In 2007, it was LSU, getting an MVP performance in the SEC title game from backup quarterback Ryan Perrilloux, beating Tennessee 21-14 in Atlanta. That win sent the Tigers to the BCS Championship Game in New Orleans. The victim, er, opponent was once again top-ranked Ohio State. Again, the Buckeyes got a big play early, a 65-yard touchdown run by Chris “Beanie” Wells, to give the Buckeyes a 7-0 lead. Ohio State actually led 10-0 before LSU rolled off 31 consecutive points, blowing open the game and winning 38-24.
The 2008 SEC Championship Game was won by the Florida Gators, who beat Alabama 31-20 behind a quarterback you may have heard of, Tim Tebow. That win earned the Gators a spot in the BCS Championship Game, where they would meet top-ranked Oklahoma. Florida would score the game’s last 10 points, winning 24-14 to make it three in a row for the SEC, and two out of three for Florida.
Alabama won the 2009 SEC Championship Game behind solid play from quarterback Greg McElory, and its always-stout defense. The Crimson Tide beat Florida 32-13 to earn a berth in the BCS Championship, where they would meet top-ranked Texas in Pasadena, Calif.

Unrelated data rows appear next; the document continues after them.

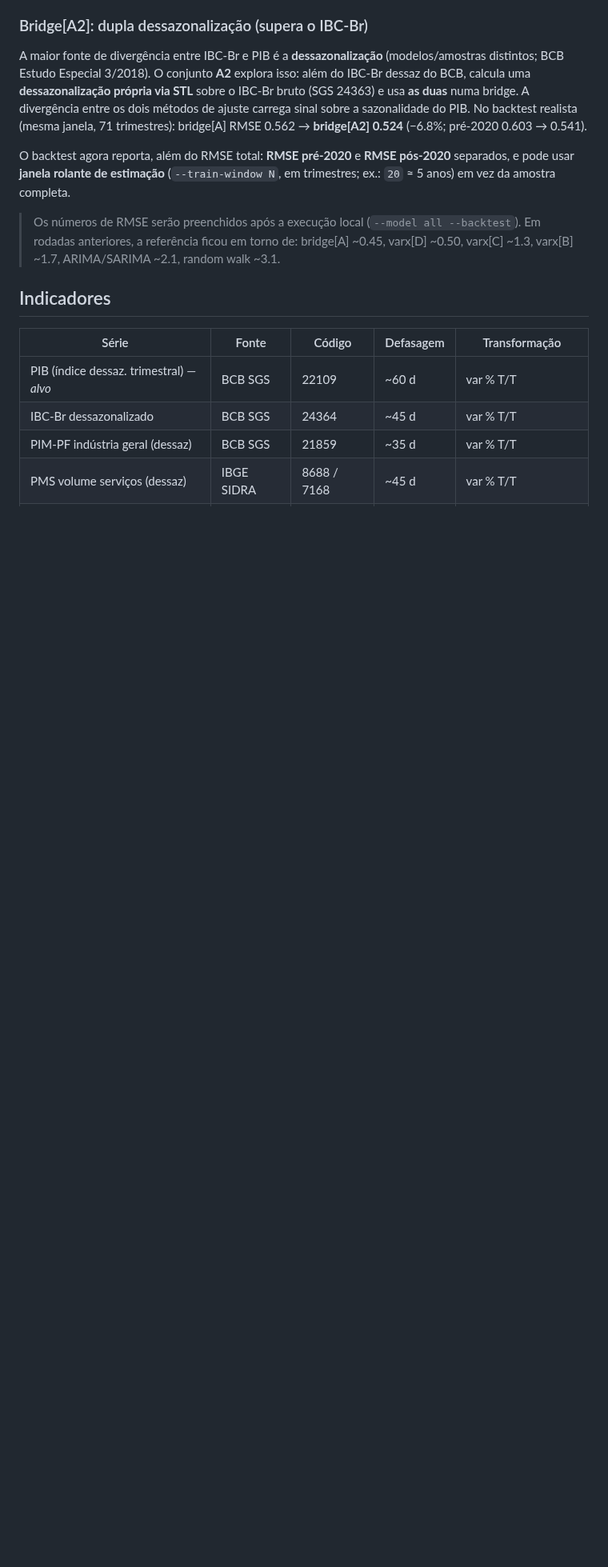
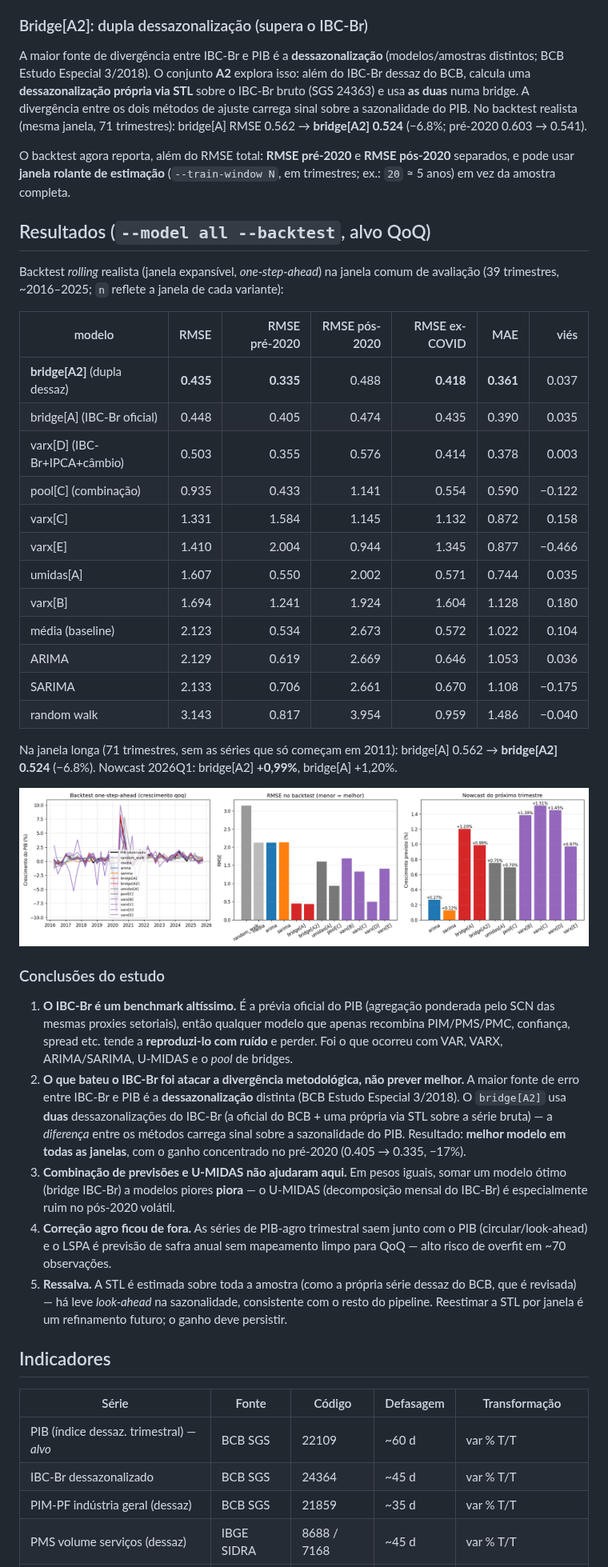
Before and after one commit to thomasrcbarros/GDP-Prediction, a Markdown page: README.md, the part around the change. Shown at 80% size. GitHub-like rendering; pictures changed too: backtest_comparison.png (added); blank space fills up the shorter version.

Commit message:
Adiciona resultados completos (--model all) e conclusões do estudo ao README + gráfico comparativo

```diff
--- a/README.md
+++ b/README.md
@@ -73,9 +73,53 @@ O backtest agora reporta, além do RMSE total: **RMSE pré-2020** e **RMSE pós-
 separados, e pode usar **janela rolante de estimação** (`--train-window N`, em trimestres;
 ex.: `20` ≈ 5 anos) em vez da amostra completa.
 
-> Os números de RMSE serão preenchidos após a execução local (`--model all --backtest`).
-> Em rodadas anteriores, a referência ficou em torno de: bridge[A] ~0.45, varx[D] ~0.50,
-> varx[C] ~1.3, varx[B] ~1.7, ARIMA/SARIMA ~2.1, random walk ~3.1.
+## Resultados (`--model all --backtest`, alvo QoQ)
+
+Backtest *rolling* realista (janela expansível, *one-step-ahead*) na janela comum de
+avaliação (39 trimestres, ~2016–2025; `n` reflete a janela de cada variante):
+
+| modelo | RMSE | RMSE pré-2020 | RMSE pós-2020 | RMSE ex-COVID | MAE | viés |
+|--------|-----:|-----:|-----:|-----:|-----:|-----:|
+| **bridge[A2]** (dupla dessaz) | **0.435** | **0.335** | 0.488 | **0.418** | **0.361** | 0.037 |
+| bridge[A] (IBC-Br oficial) | 0.448 | 0.405 | 0.474 | 0.435 | 0.390 | 0.035 |
+| varx[D] (IBC-Br+IPCA+câmbio) | 0.503 | 0.355 | 0.576 | 0.414 | 0.378 | 0.003 |
+| pool[C] (combinação) | 0.935 | 0.433 | 1.141 | 0.554 | 0.590 | −0.122 |
+| varx[C] | 1.331 | 1.584 | 1.145 | 1.132 | 0.872 | 0.158 |
+| varx[E] | 1.410 | 2.004 | 0.944 | 1.345 | 0.877 | −0.466 |
+| umidas[A] | 1.607 | 0.550 | 2.002 | 0.571 | 0.744 | 0.035 |
+| varx[B] | 1.694 | 1.241 | 1.924 | 1.604 | 1.128 | 0.180 |
+| média (baseline) | 2.123 | 0.534 | 2.673 | 0.572 | 1.022 | 0.104 |
+| ARIMA | 2.129 | 0.619 | 2.669 | 0.646 | 1.053 | 0.036 |
+| SARIMA | 2.133 | 0.706 | 2.661 | 0.670 | 1.108 | −0.175 |
+| random walk | 3.143 | 0.817 | 3.954 | 0.959 | 1.486 | −0.040 |
+
+Na janela longa (71 trimestres, sem as séries que só começam em 2011): bridge[A] 0.562 →
+**bridge[A2] 0.524** (−6.8%). Nowcast 2026Q1: bridge[A2] **+0,99%**, bridge[A] +1,20%.
+
+![Comparativo de backtest](backtest_comparison.png)
+
+### Conclusões do estudo
+
+1. **O IBC-Br é um benchmark altíssimo.** É a prévia oficial do PIB (agregação ponderada
+   pelo SCN das mesmas proxies setoriais), então qualquer modelo que apenas recombina
+   PIM/PMS/PMC, confiança, spread etc. tende a **reproduzi-lo com ruído** e perder. Foi o
+   que ocorreu com VAR, VARX, ARIMA/SARIMA, U-MIDAS e o *pool* de bridges.
+2. **O que bateu o IBC-Br foi atacar a divergência metodológica, não prever melhor.** A
+   maior fonte de erro entre IBC-Br e PIB é a **dessazonalização** distinta (BCB Estudo
+   Especial 3/2018). O `bridge[A2]` usa **duas** dessazonalizações do IBC-Br (a oficial do
+   BCB + uma própria via STL sobre a série bruta) — a *diferença* entre os métodos carrega
+   sinal sobre a sazonalidade do PIB. Resultado: **melhor modelo em todas as janelas**, com
+   o ganho concentrado no pré-2020 (0.405 → 0.335, −17%).
+3. **Combinação de previsões e U-MIDAS não ajudaram aqui.** Em pesos iguais, somar um
+   modelo ótimo (bridge IBC-Br) a modelos piores **piora** — o U-MIDAS (decomposição mensal
+   do IBC-Br) é especialmente ruim no pós-2020 volátil.
+4. **Correção agro ficou de fora.** As séries de PIB-agro trimestral saem junto com o PIB
+   (circular/look-ahead) e o LSPA é previsão de safra anual sem mapeamento limpo para QoQ —
+   alto risco de overfit em ~70 observações.
+5. **Ressalva.** A STL é estimada sobre toda a amostra (como a própria série dessaz do BCB,
+   que é revisada) — há leve *look-ahead* na sazonalidade, consistente com o resto do
+   pipeline. Reestimar a STL por janela é um refinamento futuro; o ganho deve persistir.
+
 
 ## Indicadores
 
```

Texas jumped in front on a pair of field goals, but No. 1 Alabama then scored 24 straight, led by running backs Mark Ingram and Trent Richardson, to open a lead they would never give up as the Tide won 37-21.
In 2010, it was Cam Newton leading the Auburn Tigers past South Carolina, 56-17 for the SEC Championship. Newton, Nick Fairley and the Tigers would face Oregon for the BCS National Championship in Glendale, Ariz. In a nip-and-tuck game, where neither team led by more than eight points, top-ranked Auburn got a Wes Byrum field goal as time expired, giving the Tigers a 22-19 win and a fifth straight title for the SEC.

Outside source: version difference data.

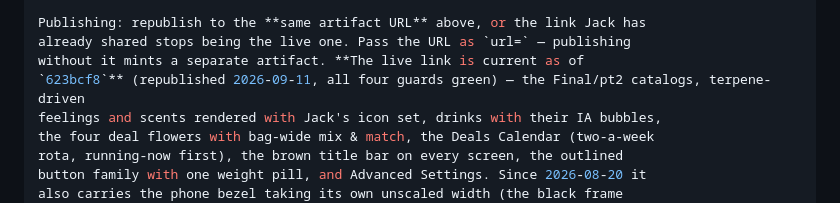
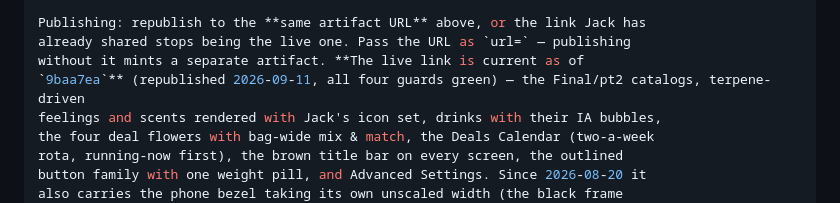
Before and after one commit to jamotz/testrepo, a Markdown page: docs/project-handoff.md, the part around the change. GitHub-like rendering.

```diff
--- a/docs/project-handoff.md
+++ b/docs/project-handoff.md
@@ -55,7 +55,7 @@ Rendering/screenshots use the preinstalled Chromium via Playwright:
 Publishing: republish to the **same artifact URL** above, or the link Jack has
 already shared stops being the live one. Pass the URL as `url=` — publishing
 without it mints a separate artifact. **The live link is current as of
-`623bcf8`** (republished 2026-09-11, all four guards green) — the Final/pt2 catalogs, terpene-driven
+`9baa7ea`** (republished 2026-09-11, all four guards green) — the Final/pt2 catalogs, terpene-driven
 feelings and scents rendered with Jack's icon set, drinks with their IA bubbles,
 the four deal flowers with bag-wide mix & match, the Deals Calendar (two-a-week
 rota, running-now first), the brown title bar on every screen, the outlined
```
Also changed, not shown: docs/design-decisions.md (+35 -0 lines).
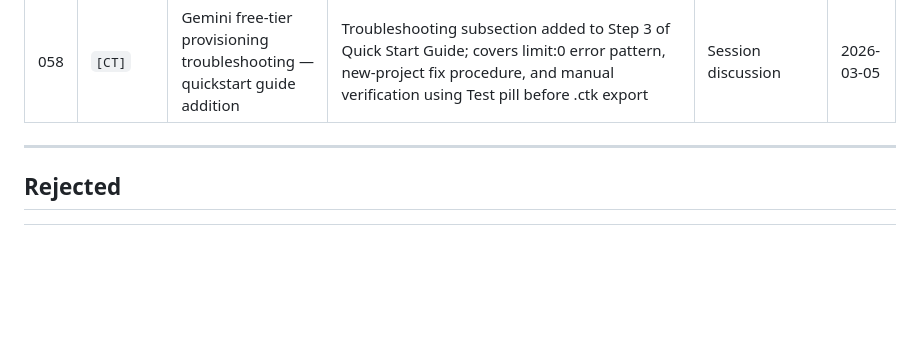
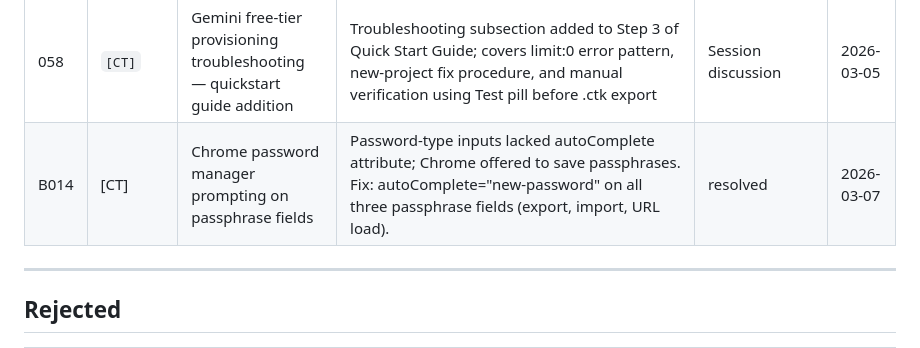
Before and after one commit to habermas-labs/crosstalk, a Markdown page: CT-TRACKER.md, the part around the change. Rendered like a GitHub page; blank space fills up the shorter version.

Commit message:
Suppress Chrome password manager on passphrase fields via autoComplete="new-password" (B014)

```diff
--- a/CT-TRACKER.md
+++ b/CT-TRACKER.md
@@ -136,6 +136,7 @@ B013 | [CT] | HistoryPanel crash on turn.prompt in display row | Second instance
 | 074 | `[CT]` | Turn schema enrichment and session metadata | Enriched turnHistory schema with turnIndex, timestamp, userText, include, target, order, builtPrompt, results with responseTimestamp; session-level sessionMeta with sessionId, startedAt, modelsActive; export updated with structured session header table, turn timestamps, include attribution as blockquote, conductor-ordered rendering, session ID in filename | Session discussion | 2026-03-05 |
 | 057 | `[CT]` | API key pre-flight validation | "Test" pill adjacent to each API key field in Settings; fires a minimal test call to each provider; green/pass or red/fail with specific diagnosis: invalid key (401/403), Gemini quota:0 (provisioning failure distinct from exhausted quota), or network unreachable; Test All runs all three; aggregate export state reflects results | Session discussion | 2026-03-05 |
 | 058 | `[CT]` | Gemini free-tier provisioning troubleshooting — quickstart guide addition | Troubleshooting subsection added to Step 3 of Quick Start Guide; covers limit:0 error pattern, new-project fix procedure, and manual verification using Test pill before .ctk export | Session discussion | 2026-03-05 |
+B014 | [CT] | Chrome password manager prompting on passphrase fields | Password-type inputs lacked autoComplete attribute; Chrome offered to save passphrases. Fix: autoComplete="new-password" on all three passphrase fields (export, import, URL load). | resolved | 2026-03-07 | 2026-03-07
 
 ---
 
```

In 2011, LSU rolled past Georgia, 42-10 and into the BCS title game. However, the Tigers would experience something new for any team. They would have to face a team from their own conference in the BCS Championship Game. And in the case of LSU, it was a team from their own division, Alabama. The same team that LSU had beaten 9-6 earlier in the season.
The rematch went the way of the Tide, as Alabama blanked the Tigers 21-0 at the Superdome in New Orleans. The Crimson Tide got five field goals from Jeremy Shelley before Trent Richardson scored a touchdown in the fourth quarter to provide the final margin. It was a game dominated by Alabama’s defense, which allowed LSU to cross the 50-yard line only once in the game. LSU was held to 92 yards of total offense.
This game marked the first time in the last six years that the SEC Championship Game winner did not win the national championship. However, in a strange twist of fate, the SEC still came out a winner in the big game.
Without a doubt, the winner of Saturday’s Alabama-Georgia game will advance to Miami to face Notre Dame. And, as history has shown, that team will have a very good chance of becoming the SEC’s latest national champion.